• [GIVEN DATA]:
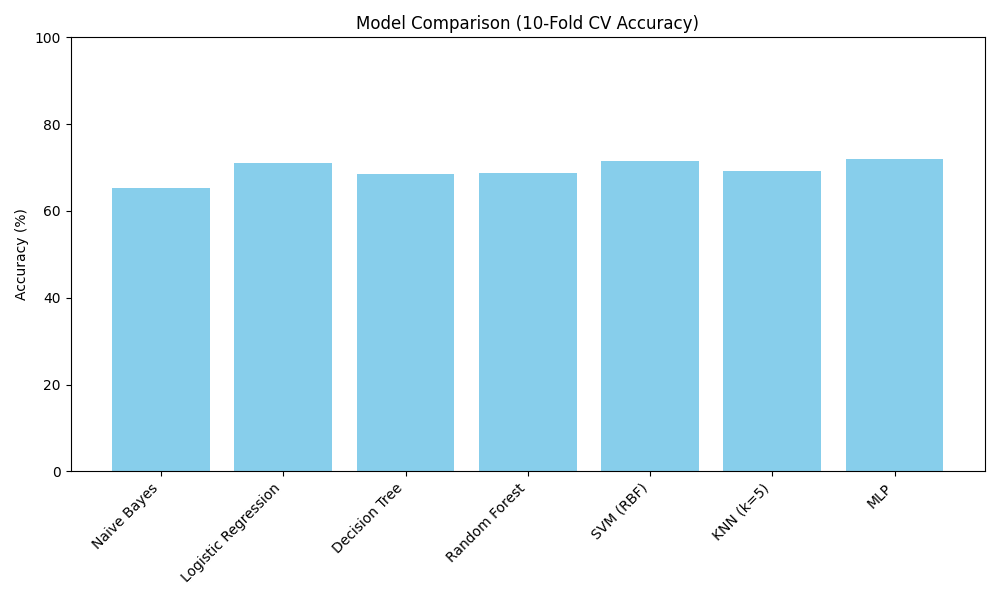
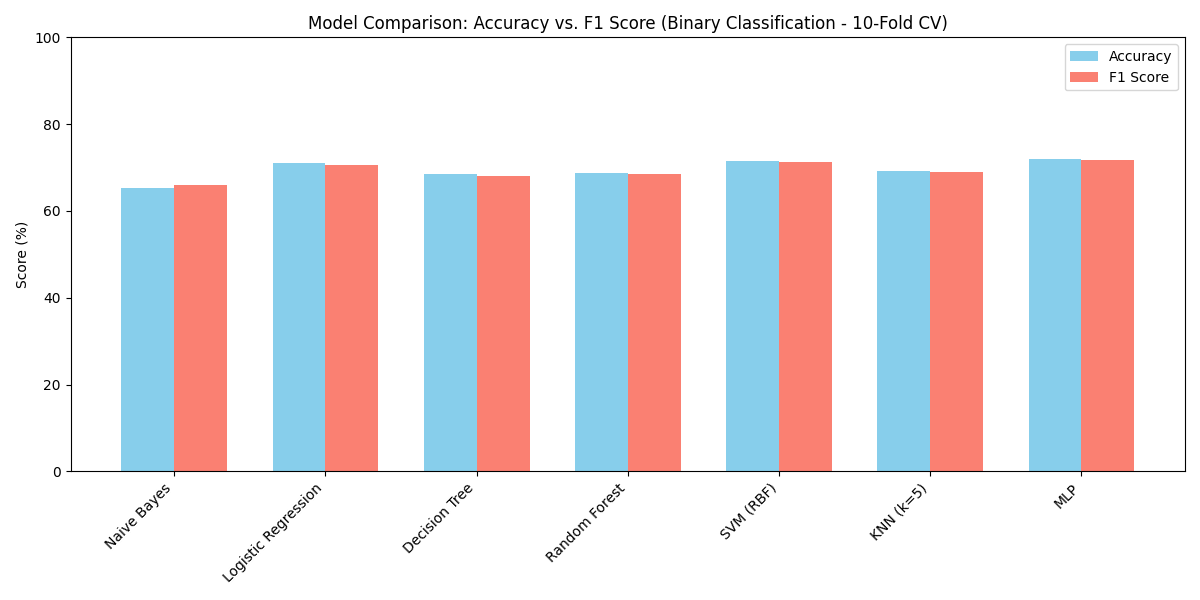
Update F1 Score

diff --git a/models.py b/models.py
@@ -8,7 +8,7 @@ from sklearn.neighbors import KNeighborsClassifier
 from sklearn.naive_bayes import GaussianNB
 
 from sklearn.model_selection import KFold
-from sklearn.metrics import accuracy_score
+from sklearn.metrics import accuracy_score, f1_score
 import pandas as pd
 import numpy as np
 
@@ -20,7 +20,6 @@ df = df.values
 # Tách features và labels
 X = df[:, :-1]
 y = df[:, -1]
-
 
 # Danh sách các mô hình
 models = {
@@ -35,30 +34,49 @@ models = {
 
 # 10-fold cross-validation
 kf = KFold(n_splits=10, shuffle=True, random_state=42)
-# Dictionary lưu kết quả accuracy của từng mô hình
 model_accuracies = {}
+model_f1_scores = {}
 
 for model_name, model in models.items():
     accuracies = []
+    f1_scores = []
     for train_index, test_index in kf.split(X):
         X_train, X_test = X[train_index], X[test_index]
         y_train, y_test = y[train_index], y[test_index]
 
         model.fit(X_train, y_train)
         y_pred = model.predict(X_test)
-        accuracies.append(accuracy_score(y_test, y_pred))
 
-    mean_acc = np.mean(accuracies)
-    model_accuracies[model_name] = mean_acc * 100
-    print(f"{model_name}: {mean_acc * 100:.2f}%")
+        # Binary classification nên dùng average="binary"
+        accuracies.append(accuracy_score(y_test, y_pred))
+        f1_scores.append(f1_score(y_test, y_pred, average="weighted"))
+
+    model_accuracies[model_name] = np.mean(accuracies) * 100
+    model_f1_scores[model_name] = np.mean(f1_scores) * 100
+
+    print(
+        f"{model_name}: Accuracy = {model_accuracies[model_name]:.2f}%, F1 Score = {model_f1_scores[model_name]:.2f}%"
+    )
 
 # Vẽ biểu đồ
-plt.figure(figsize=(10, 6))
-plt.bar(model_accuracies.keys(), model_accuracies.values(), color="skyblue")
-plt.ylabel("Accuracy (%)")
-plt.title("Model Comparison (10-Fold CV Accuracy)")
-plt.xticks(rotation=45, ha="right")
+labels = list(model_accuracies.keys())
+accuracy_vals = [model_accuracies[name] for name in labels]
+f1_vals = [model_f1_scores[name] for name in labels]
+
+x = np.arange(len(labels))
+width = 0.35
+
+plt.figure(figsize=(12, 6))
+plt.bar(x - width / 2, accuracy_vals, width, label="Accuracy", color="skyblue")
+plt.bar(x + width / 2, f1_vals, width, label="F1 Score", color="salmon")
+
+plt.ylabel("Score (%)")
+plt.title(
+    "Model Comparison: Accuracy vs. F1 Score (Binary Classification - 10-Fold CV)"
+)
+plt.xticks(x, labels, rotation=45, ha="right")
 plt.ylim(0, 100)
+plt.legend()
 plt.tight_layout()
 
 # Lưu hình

• [TASK DETAILS]: Print exactly the lines from the one with "[model_accuracies[name] for name in labels]" through the last line of the material, including both, and no others.

• [THE ANSWER]:
+accuracy_vals = [model_accuracies[name] for name in labels]
+f1_vals = [model_f1_scores[name] for name in labels]
+
+x = np.arange(len(labels))
+width = 0.35
+
+plt.figure(figsize=(12, 6))
+plt.bar(x - width / 2, accuracy_vals, width, label="Accuracy", color="skyblue")
+plt.bar(x + width / 2, f1_vals, width, label="F1 Score", color="salmon")
+
+plt.ylabel("Score (%)")
+plt.title(
+    "Model Comparison: Accuracy vs. F1 Score (Binary Classification - 10-Fold CV)"
+)
+plt.xticks(x, labels, rotation=45, ha="right")
 plt.ylim(0, 100)
+plt.legend()
 plt.tight_layout()
 
 # Lưu hình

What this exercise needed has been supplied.